• Alan Hobart of the Pyms Gallery:
“The sale was well handled and had a good response. It’s another step as the market globalises. You have to admire the auctioneers and the artist for doing this.
“I don’t think it’ll damage dealers. How many dealers could have staged a one-artist show like this anyway?
“I’m also not sure it will lead to more artists consigning directly to auction – there have been artists before who have done so, it won’t change all that much.
“The contemporary boom could take money from other areas, but those are depleted anyway. It’s difficult to buy Old Masters and 17th and 18th century works. In the contemporary market, there’s a great deal more choice for buyers.”
• Alan Cristea, dealer in original and contemporary prints:
“The sale was unprecedented but I’m not concerned it will change much. I represent a lot of artists, but only a few artists, if any, could do what Damien has done.
“Damien’s celebrity factor helps prices soar. It was good for the market that the sale did well as it could have eroded confidence. But it won’t set a huge precedent and we won’t see prices doubling in the next round of auctions now that the Hirst sale did well.”
• Adrian Mibus, director of Whitford Fine Art:
“If another artist did this without Hirst’s celebrity status, it would flop. This was a test, but it won’t continue. I doubt we’ll see a repeat of this sale.
“The auctioneers have no doubt looked at their client list and realised they could sell over 200 works by Hirst. It was obvious they trying to appeal to Russian, Indian and Arab buyers.
“Auctioneers have been encroaching bit by bit onto dealers’ territory.
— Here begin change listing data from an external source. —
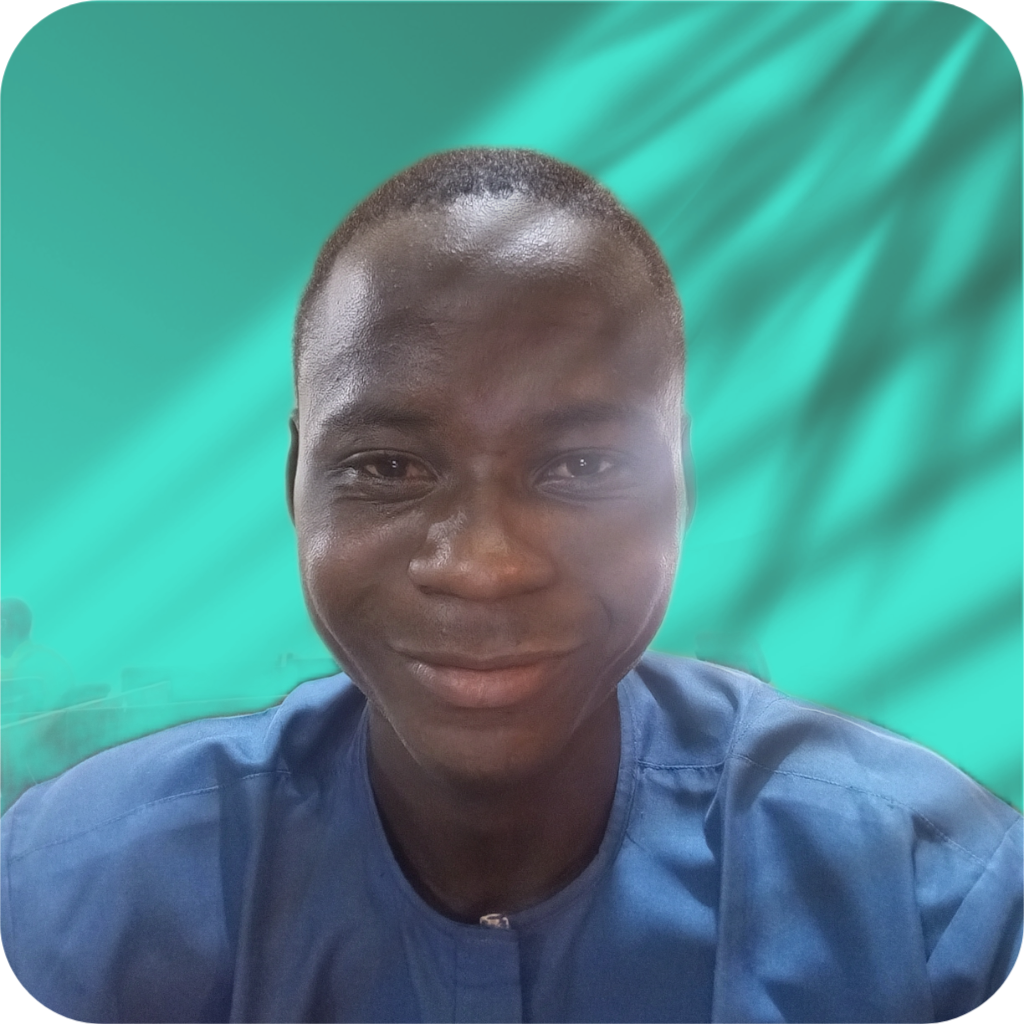
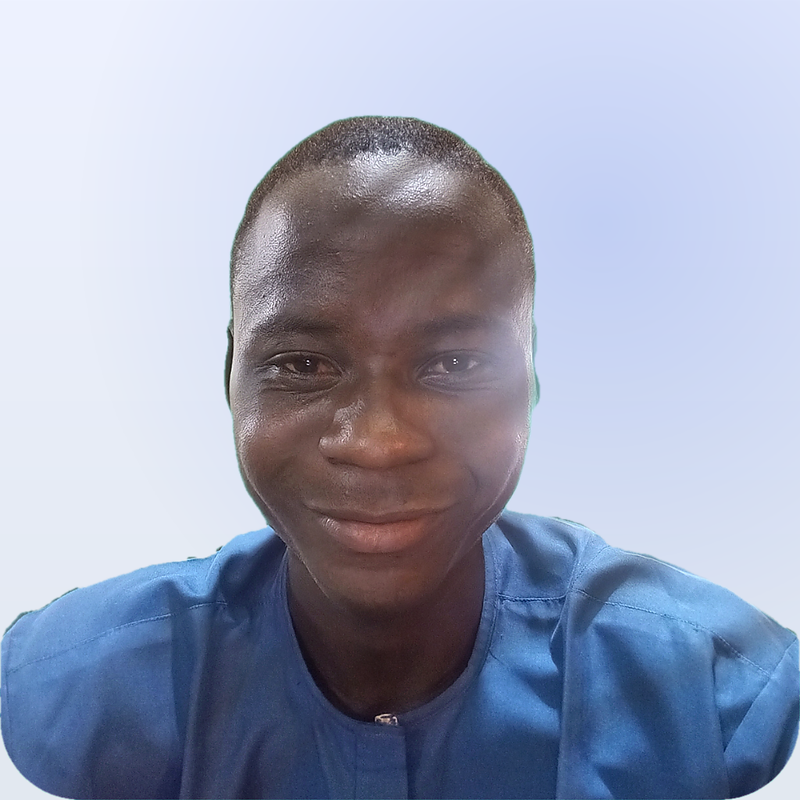
updating propile ficture

diff --git a/src/components/hero-section.tsx b/src/components/hero-section.tsx
@@ -102,16 +102,27 @@ export function HeroSection() {
           className="relative flex min-w-0 justify-center lg:justify-end"
         >
           <div className="relative">
-            <div className="absolute -inset-4 rounded-2xl bg-gradient-to-br from-primary/20 to-ember/20 blur-2xl" />
-            <div className="relative aspect-square w-72 overflow-hidden rounded-2xl border border-border bg-surface shadow-2xl md:w-80 lg:w-96">
-              <img
-                src="/images/profile-pic.png"
-                alt={`${personalInfo.name} professional portrait`}
-                className="h-full w-full min-w-0 object-cover"
-                loading="eager"
-                width={384}
-                height={384}
-              />
+            <div className="absolute -inset-5 rounded-[2rem] bg-gradient-to-br from-primary/25 via-primary/15 to-ember/20 blur-2xl" />
+            <div className="absolute -inset-3 rounded-[2rem] bg-gradient-to-br from-primary/10 to-ember/10 blur-xl" />
+            <div className="relative aspect-square w-72 overflow-hidden rounded-3xl border border-border/60 bg-surface shadow-2xl ring-1 ring-border/50 md:w-80 lg:w-96">
+              <picture>
+                <source
+                  srcSet="/images/profile-pic-400.webp 400w, /images/profile-pic.webp 800w"
+                  sizes="(max-width: 768px) 288px, (max-width: 1024px) 320px, 384px"
+                  type="image/webp"
+                />
+                <img
+                  src="/images/profile-pic.png"
+                  alt={`${personalInfo.name} professional portrait`}
+                  className="h-full w-full min-w-0 object-cover object-[center_18%] scale-[1.02]"
+                  loading="eager"
+                  decoding="async"
+                  width={400}
+                  height={400}
+                />
+              </picture>
+              <div className="pointer-events-none absolute inset-0 rounded-3xl shadow-[inset_0_1px_0_0_rgba(255,255,255,0.6),inset_0_-1px_12px_rgba(29,78,216,0.07)] dark:shadow-[inset_0_1px_0_0_rgba(255,255,255,0.08)]" />
+              <div className="pointer-events-none absolute inset-0 rounded-3xl bg-gradient-to-t from-primary/[0.04] via-transparent to-transparent" />
             </div>
             <div className="absolute -bottom-4 -left-4 rounded-lg border border-border bg-background p-3 shadow-lg md:p-4">
               <div className="font-heading text-2xl font-bold text-foreground">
With this sale there is no doubt an even greater conflict of interest as it is difficult to define what is the status of the auction house. They are more than simply auctioneers here.”